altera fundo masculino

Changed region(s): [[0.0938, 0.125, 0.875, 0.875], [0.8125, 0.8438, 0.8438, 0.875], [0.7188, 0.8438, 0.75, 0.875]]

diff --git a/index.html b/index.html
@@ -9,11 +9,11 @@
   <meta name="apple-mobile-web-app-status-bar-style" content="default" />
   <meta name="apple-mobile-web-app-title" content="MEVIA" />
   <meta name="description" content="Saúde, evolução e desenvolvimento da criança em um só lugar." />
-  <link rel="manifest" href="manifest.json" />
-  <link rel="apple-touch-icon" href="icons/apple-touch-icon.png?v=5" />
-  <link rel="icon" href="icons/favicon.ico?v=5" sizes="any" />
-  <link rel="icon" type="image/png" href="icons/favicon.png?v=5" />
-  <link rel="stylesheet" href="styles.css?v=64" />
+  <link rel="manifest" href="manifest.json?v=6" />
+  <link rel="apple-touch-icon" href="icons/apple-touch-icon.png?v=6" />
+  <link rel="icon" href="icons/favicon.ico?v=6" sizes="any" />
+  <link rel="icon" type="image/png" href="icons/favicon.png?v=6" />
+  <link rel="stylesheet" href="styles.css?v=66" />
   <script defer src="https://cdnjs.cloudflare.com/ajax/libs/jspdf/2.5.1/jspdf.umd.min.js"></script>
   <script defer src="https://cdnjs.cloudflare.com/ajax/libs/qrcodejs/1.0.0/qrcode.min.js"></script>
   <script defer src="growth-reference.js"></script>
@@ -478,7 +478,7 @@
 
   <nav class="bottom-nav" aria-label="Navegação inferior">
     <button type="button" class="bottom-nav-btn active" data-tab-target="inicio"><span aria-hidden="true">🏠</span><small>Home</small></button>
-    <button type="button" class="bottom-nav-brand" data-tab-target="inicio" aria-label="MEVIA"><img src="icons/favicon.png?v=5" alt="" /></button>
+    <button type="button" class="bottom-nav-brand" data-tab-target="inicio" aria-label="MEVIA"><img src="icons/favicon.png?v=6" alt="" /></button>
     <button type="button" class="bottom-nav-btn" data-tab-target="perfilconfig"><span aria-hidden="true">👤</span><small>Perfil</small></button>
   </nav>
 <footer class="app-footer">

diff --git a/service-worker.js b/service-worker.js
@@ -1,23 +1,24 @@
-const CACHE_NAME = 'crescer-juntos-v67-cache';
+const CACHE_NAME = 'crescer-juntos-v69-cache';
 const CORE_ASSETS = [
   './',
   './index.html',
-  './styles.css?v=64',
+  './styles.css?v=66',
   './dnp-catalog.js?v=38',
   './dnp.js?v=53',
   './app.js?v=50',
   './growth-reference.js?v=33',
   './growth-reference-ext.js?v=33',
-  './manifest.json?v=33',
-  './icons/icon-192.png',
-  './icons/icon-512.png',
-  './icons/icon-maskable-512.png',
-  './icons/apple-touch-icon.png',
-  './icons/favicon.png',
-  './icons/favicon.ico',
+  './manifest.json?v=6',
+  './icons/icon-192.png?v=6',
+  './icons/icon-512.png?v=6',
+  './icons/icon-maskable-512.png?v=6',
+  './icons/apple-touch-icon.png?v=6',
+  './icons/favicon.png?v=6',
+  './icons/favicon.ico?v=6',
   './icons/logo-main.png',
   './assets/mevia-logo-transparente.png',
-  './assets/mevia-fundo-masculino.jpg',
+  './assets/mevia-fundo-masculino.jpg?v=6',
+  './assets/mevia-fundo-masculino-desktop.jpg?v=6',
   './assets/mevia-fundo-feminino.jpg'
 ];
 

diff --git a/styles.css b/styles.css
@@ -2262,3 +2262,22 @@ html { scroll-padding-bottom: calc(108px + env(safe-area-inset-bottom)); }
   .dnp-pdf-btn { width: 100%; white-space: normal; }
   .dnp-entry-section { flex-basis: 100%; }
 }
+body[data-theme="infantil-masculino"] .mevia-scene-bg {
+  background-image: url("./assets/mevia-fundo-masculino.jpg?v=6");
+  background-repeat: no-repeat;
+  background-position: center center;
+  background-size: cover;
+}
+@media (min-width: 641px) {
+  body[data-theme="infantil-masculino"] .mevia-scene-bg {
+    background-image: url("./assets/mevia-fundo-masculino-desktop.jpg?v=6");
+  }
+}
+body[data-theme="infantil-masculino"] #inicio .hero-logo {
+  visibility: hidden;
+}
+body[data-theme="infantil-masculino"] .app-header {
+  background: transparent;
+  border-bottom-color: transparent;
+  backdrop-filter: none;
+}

# # # #

■ Your instructions ■
What lines above hold the word "json"? List them all.

■ Exercise output ■
-  <link rel="manifest" href="manifest.json" />
+  <link rel="manifest" href="manifest.json?v=6" />
-  './manifest.json?v=33',
+  './manifest.json?v=6',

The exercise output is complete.